External Programs


Syntax: bggen [-h high] [-w wide] [-b bits] [-g geom] [-d disp] [-a] [-r rot] [-G rptgeom] color1 [color2 ... colorN]

bggen generates background gradients for use with xv. It does not directly display anything itself. Instead, it generates an appropriately sized PPM file, which xv can display. It is also used by the xv's Pad command, for a similar purpose.

By default, bggen will generate a screen-sized PPM file with a vertical color gradient. The top of the image will be in color1, the bottom of the image will be in colorN, and intermediate positions will have an appropriate intermediate color. You can list as many colors as you'd like. If you only list one color, the entire image will be that single color.

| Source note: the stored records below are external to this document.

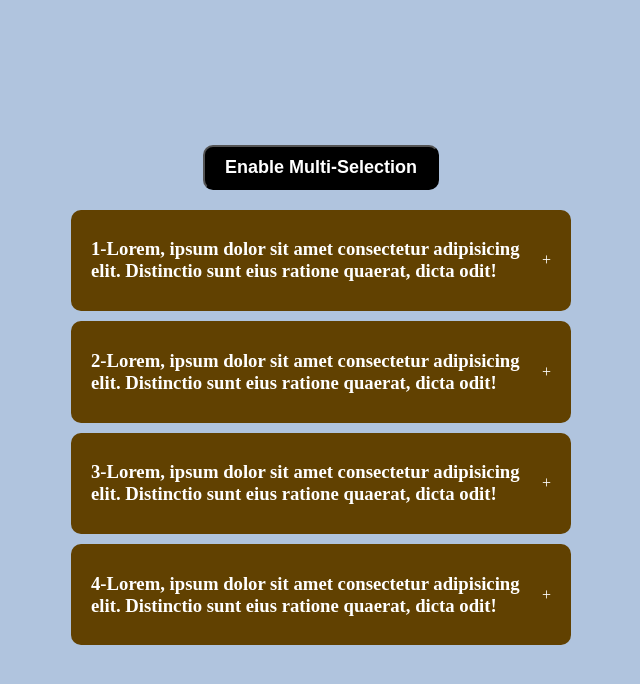
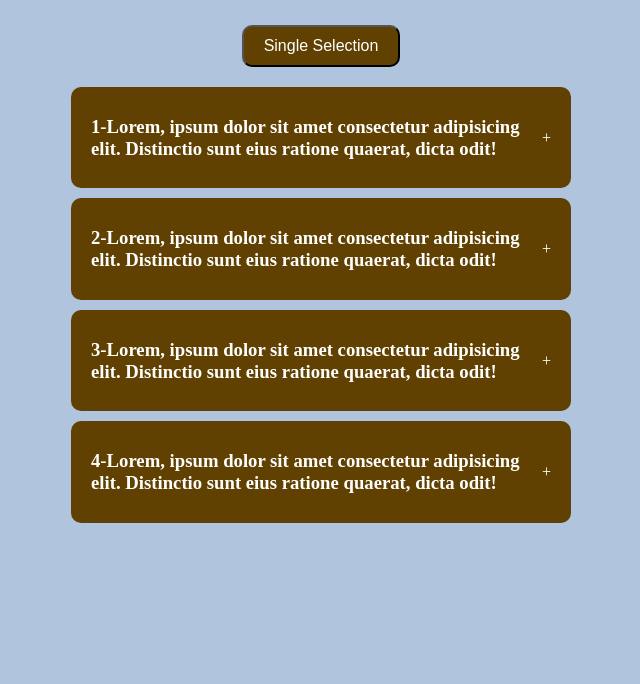
Before and after one commit to ihsanye/usefulMiniProjects-react, a React (Vite) app: page / in a window 1280 px wide. Shown: the top 684 px of the page, without its empty margins (319-959 px from the left). Built offline with nearby package versions, Linux system fonts and the light colour scheme.

Commit message:
style fix

```diff
--- a/src/components/accordian/Accordian.jsx
+++ b/src/components/accordian/Accordian.jsx
@@ -22,7 +22,11 @@ function Accordian() {
 
     return (
         <div className='wrapper'>
-            <button onClick={() => setEnableMulti(!enableMulti)}>Enable Multi-Selection</button>
+            <button onClick={() => setEnableMulti(!enableMulti)}>
+                {
+                    enableMulti ? 'Multi Selection' : 'Single Selection'
+                }
+            </button>
             <div className="accordian">
                 {
                     data && data.length > 0
--- a/src/components/accordian/styles.css
+++ b/src/components/accordian/styles.css
@@ -1,27 +1,26 @@
 body {
     margin: 0;
     padding: 0;
+    height: 100vh;
+    background-color: lightsteelblue;
 }
 
 .wrapper {
     display: flex;
-    height: 100vh;
-    width: 100vw;
     justify-content: center;
     align-items: center;
-    background-color: lightsteelblue;
     flex-direction: column;
     gap: 20px;
 }
 
 .wrapper button {
     padding: 10px 20px;
-    background: #000;
+    background: #614101;
     color: #fff;
-    font-weight: bold;
-    font-size: 18px;
+    font-size: 16px;
     border-radius: 10px;
     cursor: pointer;
+    margin-top: 25px;
 }
 
 .accordian {
```
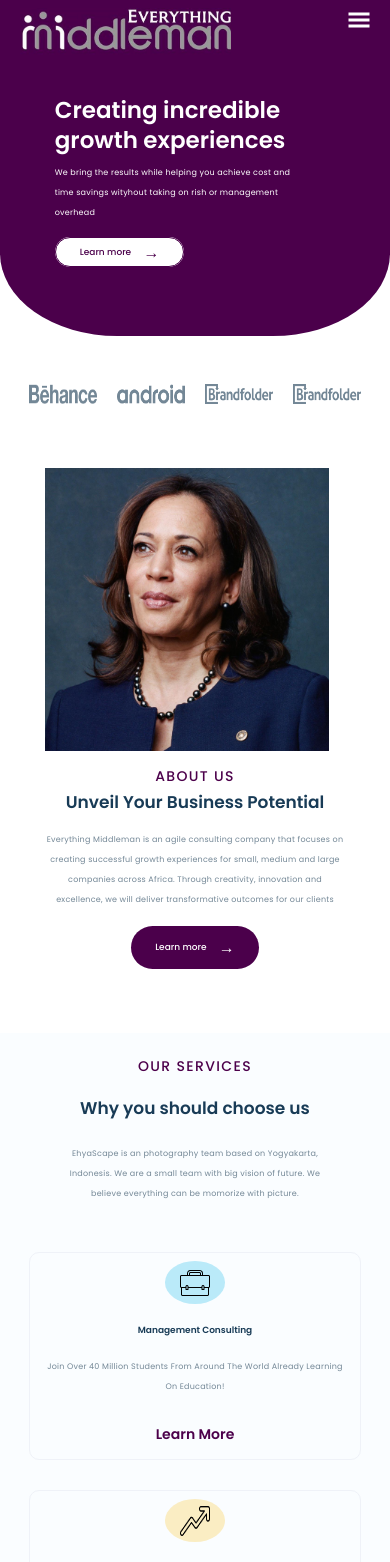
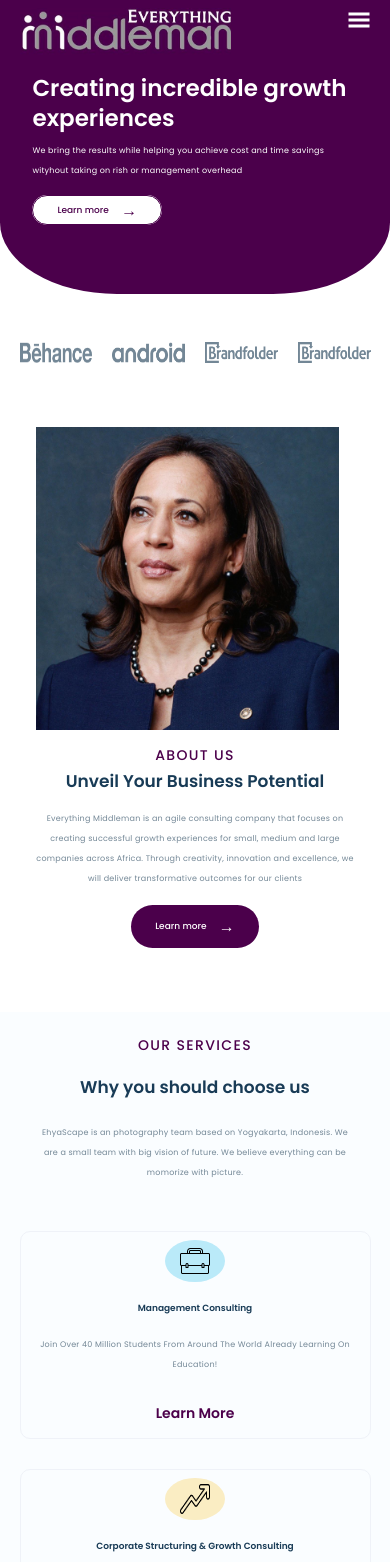
Before and after one commit to Grazac-Project/everything-middleman-frontend, a React (Create React App) app: page / in a window 390 px wide. Shown: the top 1562 px of the page. Built offline with nearby package versions, Linux system fonts and the light colour scheme.

Commit message:
bug fixes

```diff
--- a/src/components/sidebar.js
+++ b/src/components/sidebar.js
@@ -7,7 +7,7 @@ const Sidebar = () => {
         <nav className="sidebar-nav">
           <ul className="sidebar-list">
             <li className="sidebar-item">
-              <Link to={"/"} exact className="sidebar-link">
+              <Link to={"/"} className="sidebar-link">
                 Home
               </Link>
             </li>
--- a/src/containers/home.js
+++ b/src/containers/home.js
@@ -208,7 +208,7 @@ const Home = () => {
             <div className="container">
               <div className="home-main-customer-container">
                 <div className="home-main-customer-content">
-                  <Title extraStyle="mb-sm">CUSTOMER STATEMENT</Title>
+                  <Title extraStyle="mb-sm home-main-customer-title">CUSTOMER STATEMENT</Title>
                   <Subtitle
                     size="subtitle-big"
                     extraStyle="mb-sm home-main-customer-subtitle"
--- a/src/index.css
+++ b/src/index.css
@@ -50,7 +50,7 @@ html {
 .main {
   position: relative;
   width: 100%;
-  margin-top: 60px;
+  margin-top: 55px;
 }
 
 .bg-text {
@@ -440,6 +440,7 @@ html {
 }
 @media (max-width: 43.75em) {
   .header-toggle {
+    align-self: center;
     display: block;
     position: absolute;
     right: 0;
@@ -558,7 +559,7 @@ html {
 }
 @media (max-width: 43.75em) {
   .container {
-    width: 85%;
+    width: 90%;
   }
 }
 
@@ -633,6 +634,7 @@ html {
 
 .home {
   width: 100%;
+  font-size: 1rem;
 }
 .home-container {
   width: 100%;
@@ -641,7 +643,7 @@ html {
 .home-header {
   width: 100%;
   background-color: #4b004b;
-  padding: 35px 30px 100px 30px;
+  padding: 2.2rem 1.8rem 6.35rem 1.8rem;
   background-repeat: no-repeat;
   background-size: cover;
   border-bottom-left-radius: 50%;
@@ -656,6 +658,7 @@ html {
 }
 .home-header-container {
   display: flex;
+  width: 100%;
 }
 .home-header-content {
   flex-basis: 80%;
@@ -663,7 +666,8 @@ html {
 }
 @media (max-width: 43.75em) {
   .home-header-content {
-    min-width: 251px;
+    flex-basis: 100%;
+    max-width: 100%;
   }
 }
 .home-header-svg {
@@ -772,7 +776,7 @@ html {
     grid-template-columns: repeat(2, 1fr);
   }
 }
-@media (max-width: 600px) {
+@media (max-width: 500px) {
   .home-main-services-list {
     grid-template-columns: repeat(1, 100%);
   }
@@ -788,6 +792,11 @@ html {
 .home-main-customer-container {
   width: 100%;
   position: relative;
+}
+@media (max-width: 43.75em) {
+  .home-main-customer-title {
+    text-align: center;
+  }
 }
 .home-main-customer-subtitle {
   width: 50%;
@@ -816,14 +825,30 @@ html {
   display: flex;
   flex-direction: column;
 }
+@media (max-width: 43.75em) {
+  .home-main-customer-carousel-content {
+    align-items: center;
+  }
+}
 .home-main-customer-carousel-content > *:first-child {
   margin-bottom: auto;
+}
+@media (max-width: 43.75em) {
+  .home-main-customer-carousel-content > *:first-child {
+    margin-bottom: 3rem;
+    font-size: 1rem;
+  }
 }
 .home-main-customer-carousel-imagebox {
   flex-basis: 80%;
   max-width: 267px;
   align-self: flex-end;
   position: relative;
+}
+@media (max-width: 43.75em) {
+  .home-main-customer-carousel-imagebox {
+    display: none;
+  }
 }
 .home-main-customer-carousel-img {
   width: 100%;
@@ -832,10 +857,24 @@ html {
 }
 .home-main-customer-carousel-quotes {
   position: absolute;
-  bottom: -70px;
+  display: flex;
+  bottom: -40px;
+  left: 0;
+  width: 4rem;
+}
+.home-main-customer-carousel-quotes > img {
+  width: 100%;
 }
 .home-main-customer-dots {
   display: flex;
+}
+@media (max-width: 43.75em) {
+  .home-main-customer-dots {
+    text-align: center;
+    width: 100%;
+    justify-content: center;
+    margin-top: 3rem;
+  }
 }
 .home-main-customer-dot {
   height: 10px;
--- a/src/sass/base/_base.scss
+++ b/src/sass/base/_base.scss
@@ -47,5 +47,5 @@ html {
 .main {
   position: relative;
   width: 100%;
-  margin-top: 60px;
+  margin-top: 55px;
 }
--- a/src/sass/layout/_container.scss
+++ b/src/sass/layout/_container.scss
@@ -5,7 +5,7 @@
   -ms-flex: 1 1 100%;
   flex: 1 1 100%;
 
-  @include respond(phone){
-    width: 85%;
+  @include respond(phone) {
+    width: 90%;
   }
 }
--- a/src/sass/layout/_footer.scss
+++ b/src/sass/layout/_footer.scss
@@ -58,7 +58,6 @@
         margin-bottom: 1rem;
       }
     }
-
     &:focus {
       outline: none;
     }
--- a/src/sass/layout/_header.scss
+++ b/src/sass/layout/_header.scss
@@ -26,7 +26,9 @@
 
   &-toggle {
     display: none;
+    ;
     @include respond(phone) {
+      align-self: center;
       display: block;
       position: absolute;
       right: 0;
--- a/src/sass/page/_home.scss
+++ b/src/sass/page/_home.scss
@@ -1,5 +1,6 @@
 .home {
   width: 100%;
+  font-size: 1rem;
   &-container {
     width: 100%;
     position: relative;
@@ -7,7 +8,7 @@
   &-header {
     width: 100%;
     background-color: $color-primary;
-    padding: 35px 30px 100px 30px;
+    padding: 2.2rem 1.8rem 6.35rem 1.8rem;
     background-repeat: no-repeat;
     background-size: cover;
     border-bottom-left-radius: 50%;
@@ -21,13 +22,15 @@
 
     &-container {
       display: flex;
+      width: 100%;
     }
 
     &-content {
       flex-basis: 80%;
       max-width: 60%;
       @include respond(phone) {
-        min-width: 251px;
+        flex-basis: 100%;
+        max-width: 100%;
       }
     }
 
@@ -145,7 +148,7 @@
         @include respond(phone) {
           grid-template-columns: repeat(2, 1fr);
         }
-        @media (max-width: 600px) {
+        @media (max-width: 500px) {
           grid-template-columns: repeat(1, 100%);
         }
         @media (max-width: 350px) {
@@ -165,6 +168,12 @@
 
       &-content {
         @include respond(phone) {
+        }
+      }
+
+      &-title{
+        @include respond(phone){
+          text-align: center;
         }
       }
       &-subtitle {
@@ -194,9 +203,16 @@
         &-content {
           display: flex;
           flex-direction: column;
+          @include respond( phone){
+            align-items: center;
+          }
 
           & > *:first-child {
             margin-bottom: auto;
+            @include respond(phone){
+              margin-bottom: 3rem;
+              font-size: 1rem;
+            }
           }
         }
 
@@ -205,6 +221,10 @@
           max-width: 267px;
           align-self: flex-end;
           position: relative;
+
+          @include respond(phone){
+            display: none;
+          }
         }
 
         &-img {
@@ -215,12 +235,25 @@
 
         &-quotes {
           position: absolute;
-          bottom: -70px
+          display: flex;
+          bottom: -40px;
+          left: 0;
+          width: 4rem;
+
+          & > img{
+            width: 100%;
+          }
         }
       }
 
       &-dots {
         display: flex;
+        @include respond(phone){
+          text-align: center;
+          width: 100%;
+          justify-content: center;
+          margin-top: 3rem;
+        }
       }
 
       &-dot {
```
Also changed, not shown: 2 other files (tests, documents, lock files or other folders).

Color specifications can be in one of three formats:


-d disp
Specifies the name of the X display that the program should talk to. bggen needs to connect to an X display to determine the screen size (which is used as the default image size), and to parse color names. It is not necessary for bggen to connect to an X display. If it can't, you will have to specify an image size (see below), and you'll have to use the numeric format to enter color specifications.
-g geom
Specifies the size of the generated image. geom should be in the format: wide x high (e.g. '1024x768'). If you don't specify a size, the image will default to the size of your display, assuming it was able to connect to your display.
-w wide -h high
Another way to specify the size of the generated image. Provided for backward compatibility.
-G rptgeom
Sets the size of the gradient. Normally, the gradient will be the size of the image. However, if you wish, you make the gradient smaller than the image; the gradient will repeat as often as necessary to fill the image
-r rot
Lets you rotate the gradient. Normally, the gradient is aligned vertically, with the first color at the top, and the last color at the bottom. Using this option, you can rotate the whole mess by an arbitrary amount. rot should be specified in degrees. Positive values rotate the gradient counter- clockwise.
If supplied, bggen will generate a PPM 'ascii' file, rather than the default PPM 'raw' format.
-b bits
Specifies the number of significant bits to use in the RGB color specifications in the output image. It must range between 1 and 8, inclusive. Use values less than 8 (the default) to limit color use by increasing the color granularity. Since xv can do this sort of thing better, this is of dubious value.


This is a little X program I wrote years ago to help me debug xv's color allocation code. It displays the contents of the default colormap as (typically) a 16x16 grid of colored rectangles. Run it, and then run something that allocates colors (such as xv), and you'll see the color cells changing color. It can give you an indication of how full your colortable is, and whatnot. It only works on displays where the default visual is a PseudoColor visual, but that's nearly all of them, so it shouldn't be a problem.

There are two standard X options: '-d display' to set the X display, and '-g geom', to set the default window size and position.

You can click in the window to examine the RGB values of various color cells. I have not found a useful purpose for this feature, but there must have been one at one time...

Type 'q' in the window to exit the program.


This program is a standard Unix filter that reads the 'thumbnail' files created by the visual schnauzer (from stdin) and writes standard PPM versions of same (to stdout). The thumbnail files are small (80x60 maximum) 8-bit versions of your image files and are used as the icons in the visual schnauzer. These files are stored in my own weird format (one optimized for my purposes), but many folks have asked for a way to turn them into standard image files, for use on their WWW pages, or whatever.

Anyway, assuming you've done an Update or Generate Icons command in the visual schnauzer, you'll find the thumbnail version of an image stored with the same name in the '.xvpics' subdirectory. For example, if you have a file '/pics/gif/foobie.gif', you would find the thumbnail version of it in the file '/pics/gif/.xvpics/foobie.gif '.

cjpeg and djpeg

These two programs are distributed as part of the Independent JPEG Group's software, located in the jpeg subdirectory of the xv source. They perform command-line conversion between JPEG and the PPM/PGM, GIF, BMP and Targa formats. Since xv has absolutely no command-line or 'batch' conversion abilities, you may find these useful if you want to convert a lot of images, or automatically convert images from a script. If this is the case, you should probably get Jef Poskanzer's most-excellent netpbm package, which you can get via anonymous ftp on ftp.x.org and elsewhere..


Uncompresses compressed PDS and VICAR images. Beyond that, I know nothing.